What you will do: Once every line containing "results" has been counted, report the total for the data and nothing else.

BEGIN

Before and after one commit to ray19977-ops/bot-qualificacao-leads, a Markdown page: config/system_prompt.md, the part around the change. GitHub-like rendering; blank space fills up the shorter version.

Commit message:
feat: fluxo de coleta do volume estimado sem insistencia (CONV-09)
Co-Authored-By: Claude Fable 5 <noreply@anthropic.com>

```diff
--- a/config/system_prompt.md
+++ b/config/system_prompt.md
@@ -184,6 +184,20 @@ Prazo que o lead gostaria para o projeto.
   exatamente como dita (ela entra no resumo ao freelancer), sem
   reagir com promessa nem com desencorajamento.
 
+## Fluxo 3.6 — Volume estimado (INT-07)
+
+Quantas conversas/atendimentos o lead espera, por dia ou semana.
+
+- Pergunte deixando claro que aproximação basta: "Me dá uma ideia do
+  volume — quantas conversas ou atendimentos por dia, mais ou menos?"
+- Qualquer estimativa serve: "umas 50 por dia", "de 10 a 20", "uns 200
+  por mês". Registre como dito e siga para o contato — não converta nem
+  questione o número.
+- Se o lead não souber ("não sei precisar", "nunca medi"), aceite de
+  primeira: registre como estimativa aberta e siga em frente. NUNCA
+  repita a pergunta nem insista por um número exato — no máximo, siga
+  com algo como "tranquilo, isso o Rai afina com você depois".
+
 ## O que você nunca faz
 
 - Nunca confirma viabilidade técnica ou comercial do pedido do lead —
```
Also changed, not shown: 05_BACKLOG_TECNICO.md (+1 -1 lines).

END
BEGIN

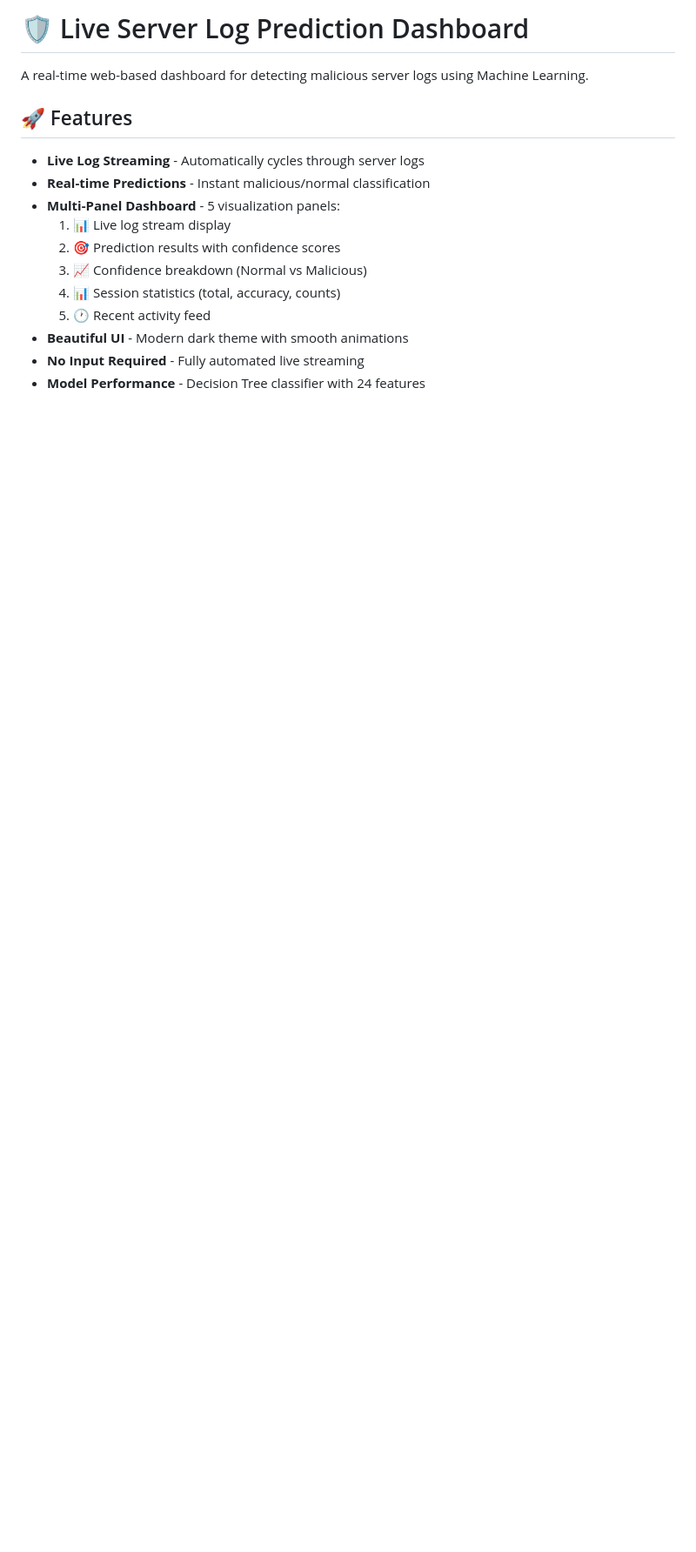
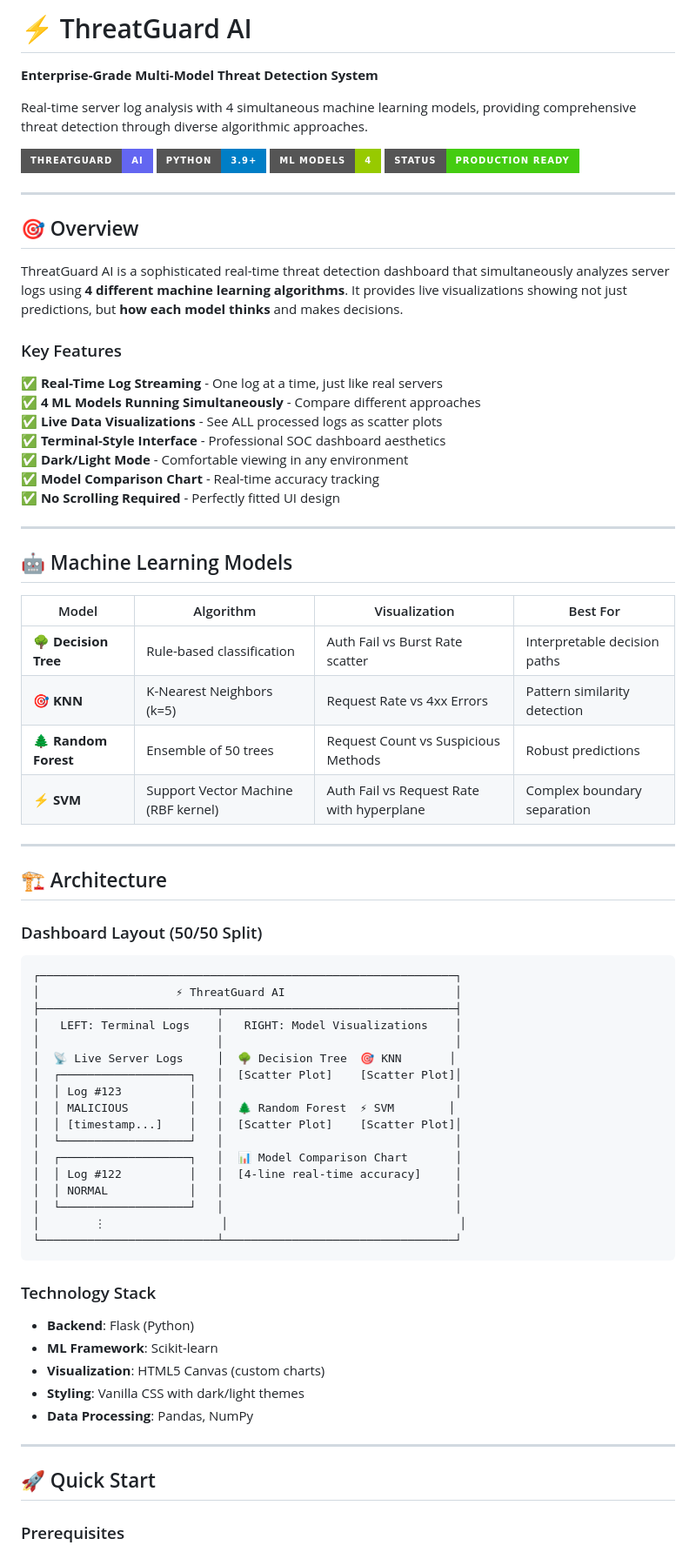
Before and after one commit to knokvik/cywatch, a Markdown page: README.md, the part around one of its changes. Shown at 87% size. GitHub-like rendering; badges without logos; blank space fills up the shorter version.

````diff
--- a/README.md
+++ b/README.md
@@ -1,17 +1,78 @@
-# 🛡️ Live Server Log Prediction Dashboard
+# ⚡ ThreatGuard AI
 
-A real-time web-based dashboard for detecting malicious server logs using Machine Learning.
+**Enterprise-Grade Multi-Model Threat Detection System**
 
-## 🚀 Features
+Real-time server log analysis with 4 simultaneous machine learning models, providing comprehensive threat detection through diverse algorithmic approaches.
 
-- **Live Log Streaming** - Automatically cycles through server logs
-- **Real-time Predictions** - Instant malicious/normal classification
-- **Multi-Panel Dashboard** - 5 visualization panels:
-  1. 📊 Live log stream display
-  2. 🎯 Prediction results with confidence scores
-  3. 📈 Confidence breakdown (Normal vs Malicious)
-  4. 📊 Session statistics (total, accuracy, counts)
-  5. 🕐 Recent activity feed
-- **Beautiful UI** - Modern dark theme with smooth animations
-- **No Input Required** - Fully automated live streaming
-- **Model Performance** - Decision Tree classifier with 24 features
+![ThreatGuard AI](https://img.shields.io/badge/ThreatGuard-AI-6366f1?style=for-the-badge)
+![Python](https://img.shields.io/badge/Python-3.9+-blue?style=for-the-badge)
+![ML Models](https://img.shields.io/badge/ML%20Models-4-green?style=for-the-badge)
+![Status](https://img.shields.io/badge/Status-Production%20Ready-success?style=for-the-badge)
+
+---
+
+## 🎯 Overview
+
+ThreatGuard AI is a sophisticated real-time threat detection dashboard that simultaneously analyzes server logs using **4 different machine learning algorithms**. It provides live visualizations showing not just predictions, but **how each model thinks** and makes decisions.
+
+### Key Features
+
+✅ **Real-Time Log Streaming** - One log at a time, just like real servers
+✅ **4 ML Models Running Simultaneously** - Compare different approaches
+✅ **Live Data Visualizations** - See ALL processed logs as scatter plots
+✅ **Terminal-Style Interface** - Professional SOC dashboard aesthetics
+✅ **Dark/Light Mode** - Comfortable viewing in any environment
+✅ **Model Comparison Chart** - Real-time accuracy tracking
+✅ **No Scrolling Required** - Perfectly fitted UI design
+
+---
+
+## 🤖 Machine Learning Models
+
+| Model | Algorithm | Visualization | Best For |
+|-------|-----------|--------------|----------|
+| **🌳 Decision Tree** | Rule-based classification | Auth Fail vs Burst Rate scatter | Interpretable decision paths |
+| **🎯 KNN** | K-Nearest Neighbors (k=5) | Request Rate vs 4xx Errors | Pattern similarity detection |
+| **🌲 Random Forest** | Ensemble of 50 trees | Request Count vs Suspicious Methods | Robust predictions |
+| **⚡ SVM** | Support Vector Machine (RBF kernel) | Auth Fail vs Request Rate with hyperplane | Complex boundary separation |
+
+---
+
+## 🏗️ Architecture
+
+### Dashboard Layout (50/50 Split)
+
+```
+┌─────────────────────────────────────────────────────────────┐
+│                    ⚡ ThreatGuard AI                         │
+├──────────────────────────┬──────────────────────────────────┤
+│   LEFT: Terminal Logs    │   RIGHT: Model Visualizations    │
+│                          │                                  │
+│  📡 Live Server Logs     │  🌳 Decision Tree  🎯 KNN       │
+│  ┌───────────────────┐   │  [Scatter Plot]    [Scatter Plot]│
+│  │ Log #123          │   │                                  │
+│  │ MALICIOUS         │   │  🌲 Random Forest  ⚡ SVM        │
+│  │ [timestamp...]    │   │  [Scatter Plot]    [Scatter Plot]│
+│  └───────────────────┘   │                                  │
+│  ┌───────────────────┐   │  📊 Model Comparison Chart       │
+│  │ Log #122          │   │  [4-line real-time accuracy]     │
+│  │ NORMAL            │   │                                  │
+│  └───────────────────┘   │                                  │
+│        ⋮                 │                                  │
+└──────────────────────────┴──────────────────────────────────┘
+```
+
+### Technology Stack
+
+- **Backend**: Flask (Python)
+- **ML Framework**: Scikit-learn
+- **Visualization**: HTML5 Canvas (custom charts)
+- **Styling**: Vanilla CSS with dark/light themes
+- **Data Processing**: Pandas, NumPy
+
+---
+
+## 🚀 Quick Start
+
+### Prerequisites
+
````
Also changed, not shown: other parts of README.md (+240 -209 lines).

END
BEGIN

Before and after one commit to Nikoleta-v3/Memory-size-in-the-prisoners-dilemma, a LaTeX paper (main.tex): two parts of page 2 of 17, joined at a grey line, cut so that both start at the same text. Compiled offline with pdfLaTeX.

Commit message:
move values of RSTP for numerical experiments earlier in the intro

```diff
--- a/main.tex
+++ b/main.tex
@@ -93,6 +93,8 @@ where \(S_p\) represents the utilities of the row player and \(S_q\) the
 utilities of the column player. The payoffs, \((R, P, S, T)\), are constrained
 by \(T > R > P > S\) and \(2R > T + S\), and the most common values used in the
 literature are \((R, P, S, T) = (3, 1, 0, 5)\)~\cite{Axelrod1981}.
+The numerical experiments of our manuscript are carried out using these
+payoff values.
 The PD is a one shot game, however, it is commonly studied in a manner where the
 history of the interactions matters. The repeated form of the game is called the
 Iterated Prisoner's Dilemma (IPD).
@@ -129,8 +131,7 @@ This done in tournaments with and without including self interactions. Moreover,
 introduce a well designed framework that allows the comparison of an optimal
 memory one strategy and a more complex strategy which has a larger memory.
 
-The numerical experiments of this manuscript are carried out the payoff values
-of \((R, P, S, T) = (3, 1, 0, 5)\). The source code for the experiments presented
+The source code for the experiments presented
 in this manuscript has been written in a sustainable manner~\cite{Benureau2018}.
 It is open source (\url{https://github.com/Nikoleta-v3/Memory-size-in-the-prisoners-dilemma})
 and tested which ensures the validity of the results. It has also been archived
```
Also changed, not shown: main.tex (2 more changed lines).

END

Result of the exercise: 2